This Convention shall be of unlimited duration.
1. Five years after the entry into force of this Convention, a conference of the States Parties to the Convention shall be convened by the Depositary at Geneva, Switzerland. The conference shall review the operation of the Convention with a view to ensuring that its purposes and provisions are being realized, and shall in particular examine the effectiveness of the provisions of paragraph 1 of Article I in eliminating the dangers of military or any other hostile use of environmental modification techniques.
2. At intervals of not less than five years thereafter, a majority of the States Parties to the Convention may obtain, by submitting a proposal to this effect to the Depositary, the convening of a conference with the same objectives.
3. If no conference has been convened pursuant to paragraph 2 of this article within ten years following the conclusion of a previous conference, the Depositary shall solicit the views of all States Parties to the Convention, concerning the convening of such a conference. If one third or ten of the States Parties, whichever number is less, respond affirmatively, the Depositary shall take immediate steps to convene the conference.

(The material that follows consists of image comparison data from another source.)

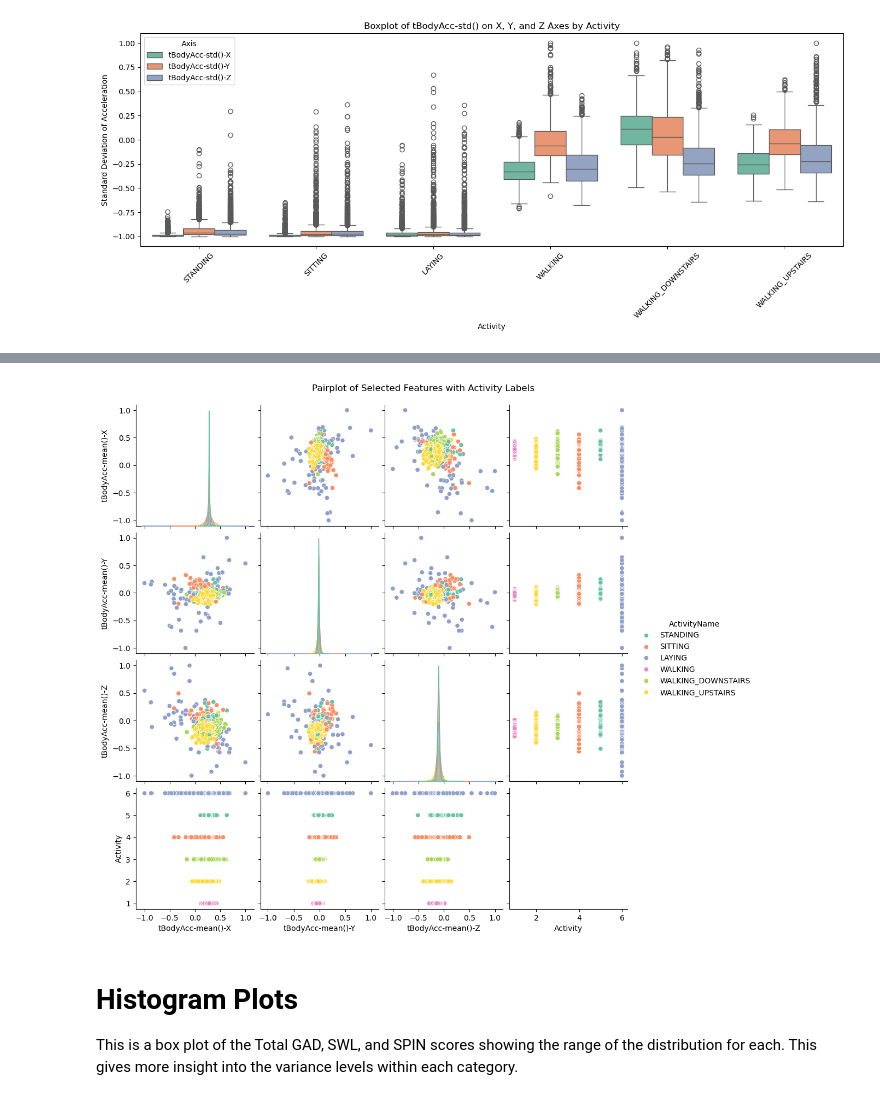
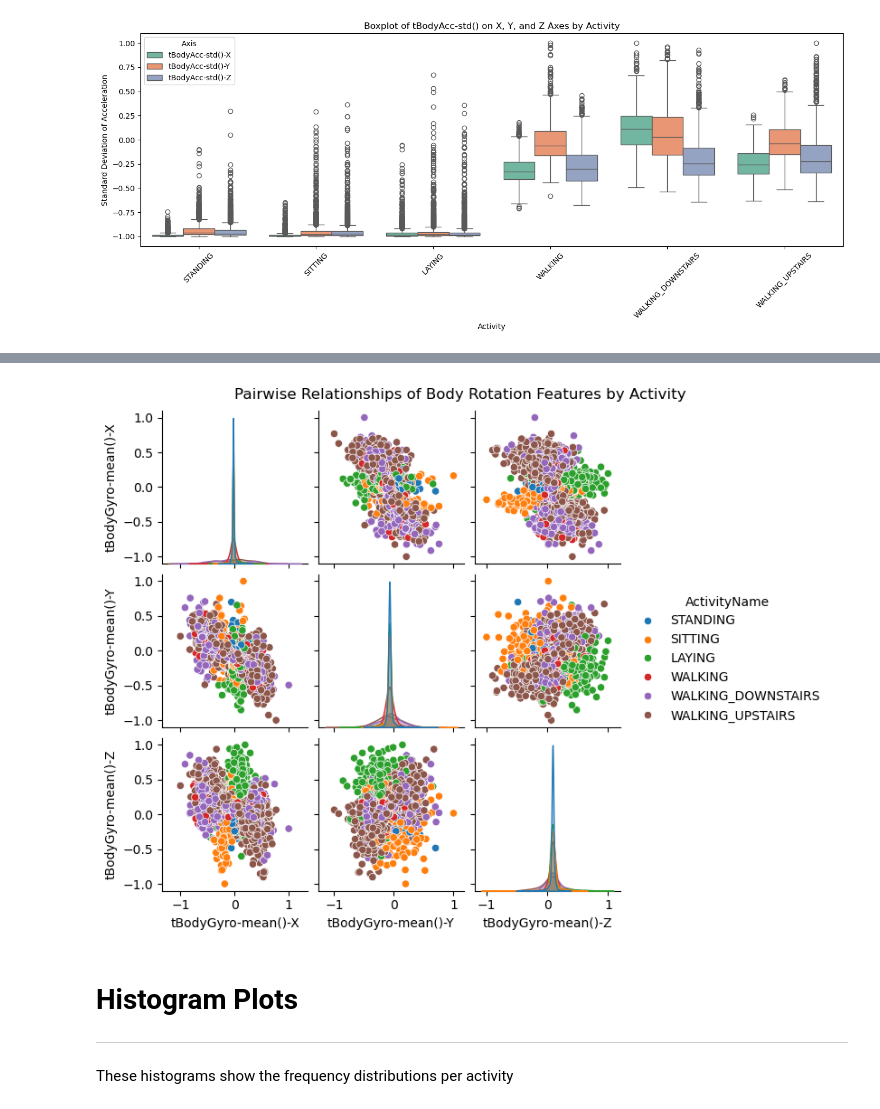
Before and after one commit to josh-test-1120/CS445, a Jupyter notebook: Lab2/Lab2.ipynb, the cells around one changed output, grey strips where cells are left out. Cells and saved outputs as stored; diff of their text form; code cells hidden in the pictures.

```diff
--- a/Lab2/Lab2.ipynb
+++ b/Lab2/Lab2.ipynb
@@ -431,11 +534,23 @@ plt.show()
 # %%
-# Pairplot for the first few features (e.g., 4 features for simplicity)
-sns.pairplot(full_df[['tBodyAcc-mean()-X', 'tBodyAcc-mean()-Y', 'tBodyAcc-mean()-Z', 'Activity', 'ActivityName']], hue='ActivityName', palette='Set2')
-plt.suptitle('Pairplot of Selected Features with Activity Labels', y=1.02)
+# Extract the body rotation features
+selected_features = ['tBodyGyro-mean()-X', 'tBodyGyro-mean()-Y', 'tBodyGyro-mean()-Z']
+# Generate Pair plot
+sns.pairplot(full_df[selected_features + ['ActivityName']], hue='ActivityName', height=2)
+plt.suptitle('Pairwise Relationships of Body Rotation Features by Activity', y=1.02)
+
+# Save the graph as a PNG
+plt.savefig(
+    'body-gyro-pairplot.png',
+    dpi=300,               # High resolution
+    transparent=False,     # Transparent background
+    bbox_inches='tight'   # Remove extra whitespace
+)
+# Show the visualization
 plt.show()
 # %% [output]
-[figure, old version]
+[figure, new version]
 # %% [markdown]
 # Histogram Plots
+---
 
-This is a box plot of the Total GAD, SWL, and SPIN scores showing the range of the distribution for each. This gives more insight into the variance levels within each category.
+These histograms show the frequency distributions per activity
```
Also changed, not shown: parts of 42 cells of this notebook, 22 other files.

1. This Convention shall be open to all States for signature. Any State which does not sign the Convention before its entry into force in accordance with paragraph 3 of this article may accede to it at any time.
2. This Convention shall be subject to ratification by signatory States. Instruments of ratification or accession shall be deposited with the Secretary-General of the United Nations.
3. This Convention shall enter into force upon the deposit of instruments of ratification by twenty Governments in accordance with paragraph 2 of this article.
4. For those States whose instruments of ratification or accession are deposited after the entry into force of this Convention, it shall enter into force on the date of the deposit of their instruments of ratification or accession.
5. The Depositary shall promptly inform all signatory and acceding States of the date of each signature, the date of deposit of each instrument of ratification or accession and the date of the entry into force of this Convention and of any amendments thereto, as well as of the receipt of other notices.
6. This Convention shall be registered by the Depositary in accordance with Article 102 of the Charter of the United Nations.
This Convention, of which the English, Arabic, Chinese, French, Russian, and Spanish texts are equally authentic, shall be deposited with the Secretary-General of the United Nations, who shall send certified copies thereof to the Governments of the signatory and acceding States.
IN WITNESS WHEREOF, the undersigned, being duly authorized thereto by their respective governments, have signed this Convention, opened for signature at Geneva on the eighteenth day of May, one thousand nine hundred and seventy-seven.
ANNEX TO THE CONVENTION
Consultative Committee of Experts
1. The Consultative Committee of Experts shall undertake to make appropriate findings of fact and provide expert views relevant to any problem raised pursuant to paragraph 1 of Article V of this Convention by the State Party requesting the convening of the Committee.
2. The work of the Consultative Committee of Experts shall be organized in such a way as to permit it to perform the functions set forth in paragraph 1 of this annex. The Committee shall decide procedural questions relative to the organization of its work, where possible by consensus, but otherwise by a majority of those present and voting. There shall be no voting on matters of substance.
3. The Depositary or his representative shall serve as the Chairman of the Committee.
4. Each expert may be assisted at meetings by one or more advisers.
5. Each expert shall have the right, through the Chairman, to request from States, and from international organizations, such information and assistance as the expert considers desirable for the accomplishment of the Committees work.